I’m not a system administrator and quickly learned that sometimes its good to follow your own advise, don’t get crazy with changes on a production box without testing on a staging box.
Perhaps its my lack of knowledge, but for some reason I had the hardest time uninstalling ModSecurity. I looked high and right and all I could find are ways to disable ModSecurity on an application via .htaccess or modify the scanner by editing httpd.conf. Neither were things I wanted to do. So how the heck do I get this thing off my box?
That’s when I realized that I had used the yellowdog updater modifier (YUM) to install ModSecurity. This led me to think, well, if I was able to use this:
# yum install mod_security
Then, surely, I could use:
# yum uninstall mod_security
Hahah. I was wrong. Instead, after looking up the MAN page, I realized that while they didn’t have an uninstall option they did have an erase one.
So I gave it a try:
# yum erase mod_security
Boom!!! It worked!!! To think that all the while, this is all I wanted to do and I spent hours trying to remove the module from Apache. Again, likely just a sign of how junior my sys admin skills are.
FYI, be sure to restart Apache:
# service httpd restart
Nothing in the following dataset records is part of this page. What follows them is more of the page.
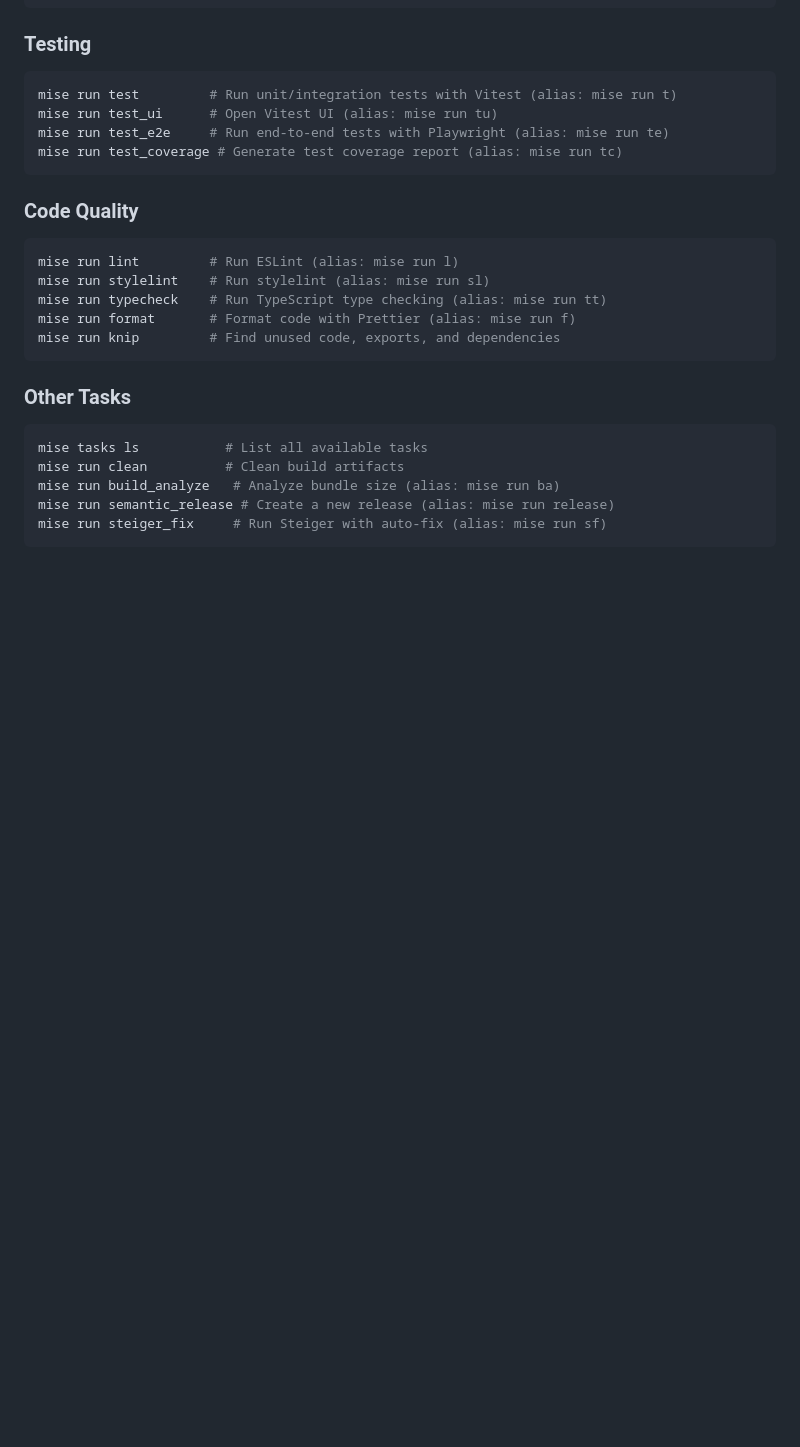
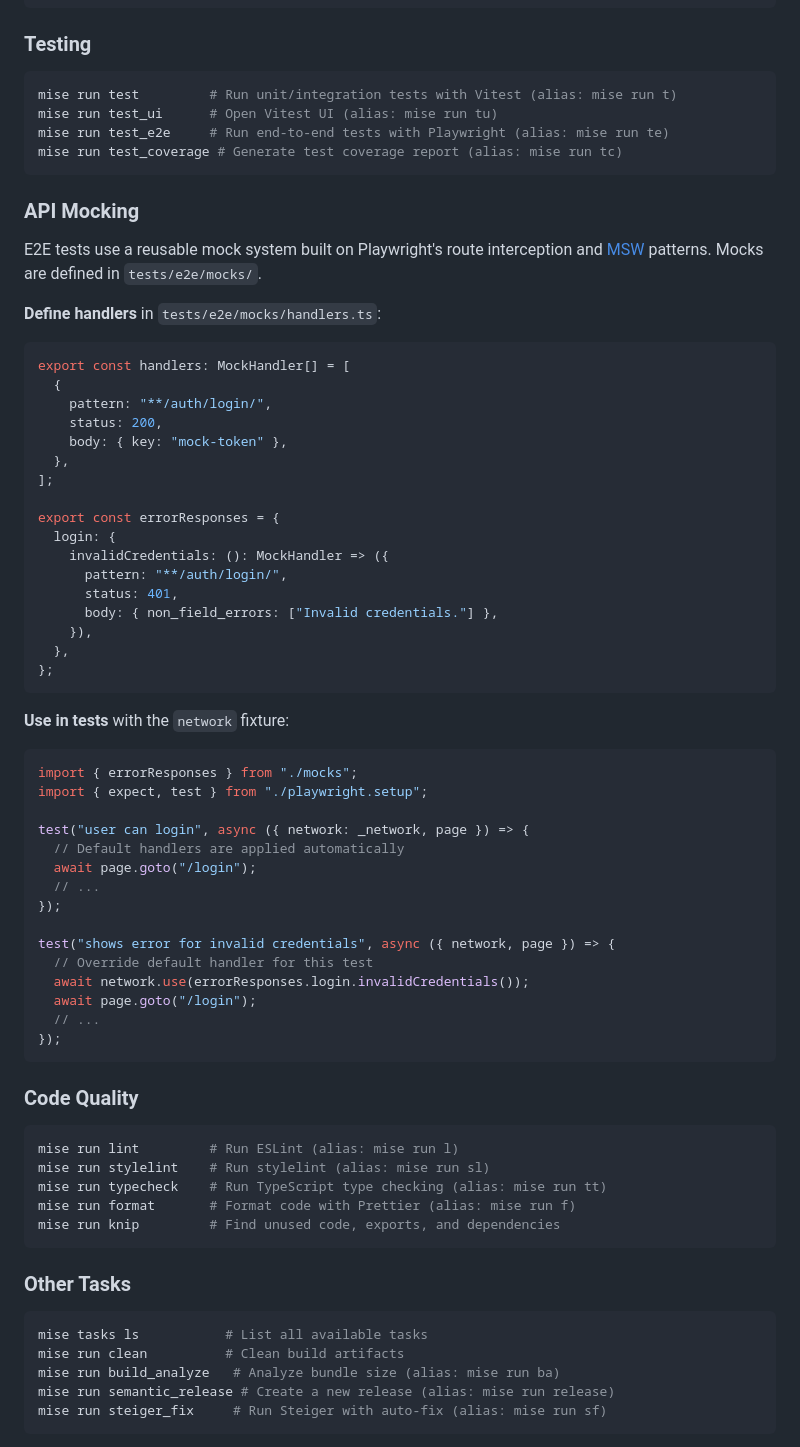
Before and after one commit to Joshua-Booth/creact, a Markdown page: README.md, the part around one of its changes. GitHub-like rendering; blank space fills up the shorter version.

Commit message:
docs(readme): add MSW and API mocking documentation
- Add API mocking section with handler examples
- Include MSW in Testing features list
- Make mise a required dependency
- Note Node.js/pnpm are auto-installed by mise

Co-Authored-By: Claude Opus 4.5 <noreply@anthropic.com>

````diff
--- a/README.md
+++ b/README.md
@@ -311,6 +311,52 @@ mise run test_e2e     # Run end-to-end tests with Playwright (alias: mise run te
 mise run test_coverage # Generate test coverage report (alias: mise run tc)
 ```
 
+### API Mocking
+
+E2E tests use a reusable mock system built on Playwright's route interception and [MSW] patterns. Mocks are defined in `tests/e2e/mocks/`.
+
+**Define handlers** in `tests/e2e/mocks/handlers.ts`:
+
+```ts
+export const handlers: MockHandler[] = [
+  {
+    pattern: "**/auth/login/",
+    status: 200,
+    body: { key: "mock-token" },
+  },
+];
+
+export const errorResponses = {
+  login: {
+    invalidCredentials: (): MockHandler => ({
+      pattern: "**/auth/login/",
+      status: 401,
+      body: { non_field_errors: ["Invalid credentials."] },
+    }),
+  },
+};
+```
+
+**Use in tests** with the `network` fixture:
+
+```ts
+import { errorResponses } from "./mocks";
+import { expect, test } from "./playwright.setup";
+
+test("user can login", async ({ network: _network, page }) => {
+  // Default handlers are applied automatically
+  await page.goto("/login");
+  // ...
+});
+
+test("shows error for invalid credentials", async ({ network, page }) => {
+  // Override default handler for this test
+  await network.use(errorResponses.login.invalidCredentials());
+  await page.goto("/login");
+  // ...
+});
+```
+
 ### Code Quality
 
 ```sh
````
Also changed, not shown: other parts of README.md (+9 -9 lines).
If you’re wondering why I decided to remove it, rest assured that it wasn’t because of its usefulness or applicability to what I was trying to accomplish. No, it was mainly because of its conflicts with WordPress. I realized I needed to spend a little more time testing.
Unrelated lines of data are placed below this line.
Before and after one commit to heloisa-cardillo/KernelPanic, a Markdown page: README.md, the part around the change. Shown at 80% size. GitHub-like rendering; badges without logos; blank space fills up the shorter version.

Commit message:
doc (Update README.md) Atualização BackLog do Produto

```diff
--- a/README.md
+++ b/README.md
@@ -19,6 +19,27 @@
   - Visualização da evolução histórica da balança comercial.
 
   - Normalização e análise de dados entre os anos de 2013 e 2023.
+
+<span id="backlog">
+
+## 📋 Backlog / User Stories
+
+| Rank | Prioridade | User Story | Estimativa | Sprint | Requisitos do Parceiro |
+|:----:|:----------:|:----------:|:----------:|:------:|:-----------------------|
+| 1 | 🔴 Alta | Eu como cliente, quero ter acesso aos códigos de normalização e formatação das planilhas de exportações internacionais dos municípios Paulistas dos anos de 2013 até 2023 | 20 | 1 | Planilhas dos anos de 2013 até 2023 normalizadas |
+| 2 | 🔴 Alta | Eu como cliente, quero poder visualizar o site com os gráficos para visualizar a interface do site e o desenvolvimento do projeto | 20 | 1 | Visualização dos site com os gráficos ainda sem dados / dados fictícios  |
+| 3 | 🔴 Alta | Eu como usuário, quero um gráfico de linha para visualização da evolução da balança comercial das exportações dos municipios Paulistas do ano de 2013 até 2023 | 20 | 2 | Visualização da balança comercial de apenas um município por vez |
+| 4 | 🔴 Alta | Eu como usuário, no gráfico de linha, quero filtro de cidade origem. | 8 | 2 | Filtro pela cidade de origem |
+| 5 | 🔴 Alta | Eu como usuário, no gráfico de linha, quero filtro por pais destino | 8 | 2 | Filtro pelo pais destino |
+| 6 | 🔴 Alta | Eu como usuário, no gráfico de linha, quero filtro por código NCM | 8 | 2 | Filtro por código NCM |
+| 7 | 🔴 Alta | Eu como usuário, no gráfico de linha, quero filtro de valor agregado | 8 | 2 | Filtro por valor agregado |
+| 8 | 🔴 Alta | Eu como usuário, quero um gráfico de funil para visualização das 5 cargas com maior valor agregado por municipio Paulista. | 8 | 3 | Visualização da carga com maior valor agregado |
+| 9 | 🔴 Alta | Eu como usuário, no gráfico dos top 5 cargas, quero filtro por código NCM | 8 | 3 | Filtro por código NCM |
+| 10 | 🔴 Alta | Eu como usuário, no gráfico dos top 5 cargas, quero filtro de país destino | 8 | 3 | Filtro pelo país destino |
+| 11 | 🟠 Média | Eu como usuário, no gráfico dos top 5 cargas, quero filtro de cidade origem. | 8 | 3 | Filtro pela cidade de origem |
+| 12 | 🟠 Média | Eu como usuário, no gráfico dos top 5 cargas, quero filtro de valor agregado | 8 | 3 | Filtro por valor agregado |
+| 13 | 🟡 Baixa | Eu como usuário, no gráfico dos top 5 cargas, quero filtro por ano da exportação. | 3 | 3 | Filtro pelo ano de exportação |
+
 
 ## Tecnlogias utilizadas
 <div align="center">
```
If you tried visiting this site yesterday you would know what I’m talking about. The biggest challenges included:
- AJAX conflicts
- Access issues in wp-admin – Posts, Pages, Plugins, etc..
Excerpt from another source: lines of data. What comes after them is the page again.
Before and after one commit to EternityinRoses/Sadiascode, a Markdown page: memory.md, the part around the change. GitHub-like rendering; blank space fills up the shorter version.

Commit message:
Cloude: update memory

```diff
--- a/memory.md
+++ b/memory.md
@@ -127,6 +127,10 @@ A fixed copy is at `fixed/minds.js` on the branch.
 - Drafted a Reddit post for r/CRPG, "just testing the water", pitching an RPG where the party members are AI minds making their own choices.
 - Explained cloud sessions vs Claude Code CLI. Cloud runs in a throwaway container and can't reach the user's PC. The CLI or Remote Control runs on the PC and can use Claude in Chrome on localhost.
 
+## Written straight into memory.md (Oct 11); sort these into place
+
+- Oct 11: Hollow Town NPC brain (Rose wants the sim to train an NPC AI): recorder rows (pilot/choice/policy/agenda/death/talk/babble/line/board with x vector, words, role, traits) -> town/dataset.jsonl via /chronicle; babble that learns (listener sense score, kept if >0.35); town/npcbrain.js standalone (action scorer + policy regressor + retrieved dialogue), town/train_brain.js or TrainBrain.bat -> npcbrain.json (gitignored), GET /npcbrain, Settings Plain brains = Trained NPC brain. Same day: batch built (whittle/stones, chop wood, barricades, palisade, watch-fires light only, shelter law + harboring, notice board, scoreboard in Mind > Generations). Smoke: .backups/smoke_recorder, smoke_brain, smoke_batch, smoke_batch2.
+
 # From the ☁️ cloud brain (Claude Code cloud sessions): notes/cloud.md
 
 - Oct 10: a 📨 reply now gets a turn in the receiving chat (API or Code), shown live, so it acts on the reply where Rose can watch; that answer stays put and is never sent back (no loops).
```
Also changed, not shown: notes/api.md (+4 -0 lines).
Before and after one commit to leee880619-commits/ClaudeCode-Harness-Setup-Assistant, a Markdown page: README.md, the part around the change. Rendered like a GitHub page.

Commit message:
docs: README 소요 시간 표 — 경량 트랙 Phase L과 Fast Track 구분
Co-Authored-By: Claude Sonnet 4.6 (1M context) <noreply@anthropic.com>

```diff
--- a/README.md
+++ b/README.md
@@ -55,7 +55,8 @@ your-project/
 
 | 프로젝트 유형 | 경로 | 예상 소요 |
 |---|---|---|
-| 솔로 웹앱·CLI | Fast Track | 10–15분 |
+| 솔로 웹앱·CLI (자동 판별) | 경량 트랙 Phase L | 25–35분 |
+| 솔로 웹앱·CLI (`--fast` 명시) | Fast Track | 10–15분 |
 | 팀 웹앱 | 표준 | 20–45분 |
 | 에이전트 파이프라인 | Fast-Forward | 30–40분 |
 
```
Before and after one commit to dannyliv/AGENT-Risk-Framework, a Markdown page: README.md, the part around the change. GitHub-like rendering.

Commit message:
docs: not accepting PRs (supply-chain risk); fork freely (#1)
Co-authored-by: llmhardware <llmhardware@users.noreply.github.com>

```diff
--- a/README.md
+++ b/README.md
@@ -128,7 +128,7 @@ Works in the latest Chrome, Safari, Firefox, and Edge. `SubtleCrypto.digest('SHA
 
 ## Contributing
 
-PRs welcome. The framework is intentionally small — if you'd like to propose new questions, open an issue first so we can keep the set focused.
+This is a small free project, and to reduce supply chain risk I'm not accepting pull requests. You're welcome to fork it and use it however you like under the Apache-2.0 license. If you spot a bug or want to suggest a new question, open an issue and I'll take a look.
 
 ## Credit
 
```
- Permission issues to theme and style sheets
- Performance challenges
I did get good advice from folks, the most notable was the addition of this:
SecRuleRemoveById 300015 300016 300017SecRule REQUEST_URI "/wp-comments-post.php" phase:1,nolog,allow,ctl:ruleEngine=Off # #SecRuleRemoveById 300015 300016 300017 # SecRuleRemoveById 300015 300016 300017 SecRuleRemoveById 300015 300016 300017 SecRuleRemoveById 300013 SecRuleRemoveById 300015 300016 300017
Based on what I was reading on these threads it seemed to work for most: http://wordpress.org/support/topic/mod_security-for-wordpress and http://wordpress.org/support/topic/disable-mod-security.
The biggest challenge with this however, for me, was the use of the Rule ID’s, depending on what rules you configure your install with you’ll likely need to update, but first you’ll want to know what each rule is. That’s where I think the key is, what are these rules and why are they causing issues.
An easy option for me, or so I thought, was to try and whitelist my IP in the whitelist.conf, I tried that and it worked like a charm for me but then it started to impact my visitors, specifically introducing permission issues killing my theme. I actually didn’t realize it until it was reported to me because my IP had been whitelisted. Yes, bone head move.
Regardless, I decided it was time to take a better approach. Get things working seamlessly on a staging box, then come back to my production box and give it another whirl. And that’s what I’ll be doing in the coming week.
I want to better understand what is causing the conflicts and see if I can’t put a more comprehensive post on the specific issues and potential mitigation steps. If you’ve had issues and have figured out work-arounds and how tos I’d love to hear from you. Even if you had issues and never got a workaround working, would love to hear that too.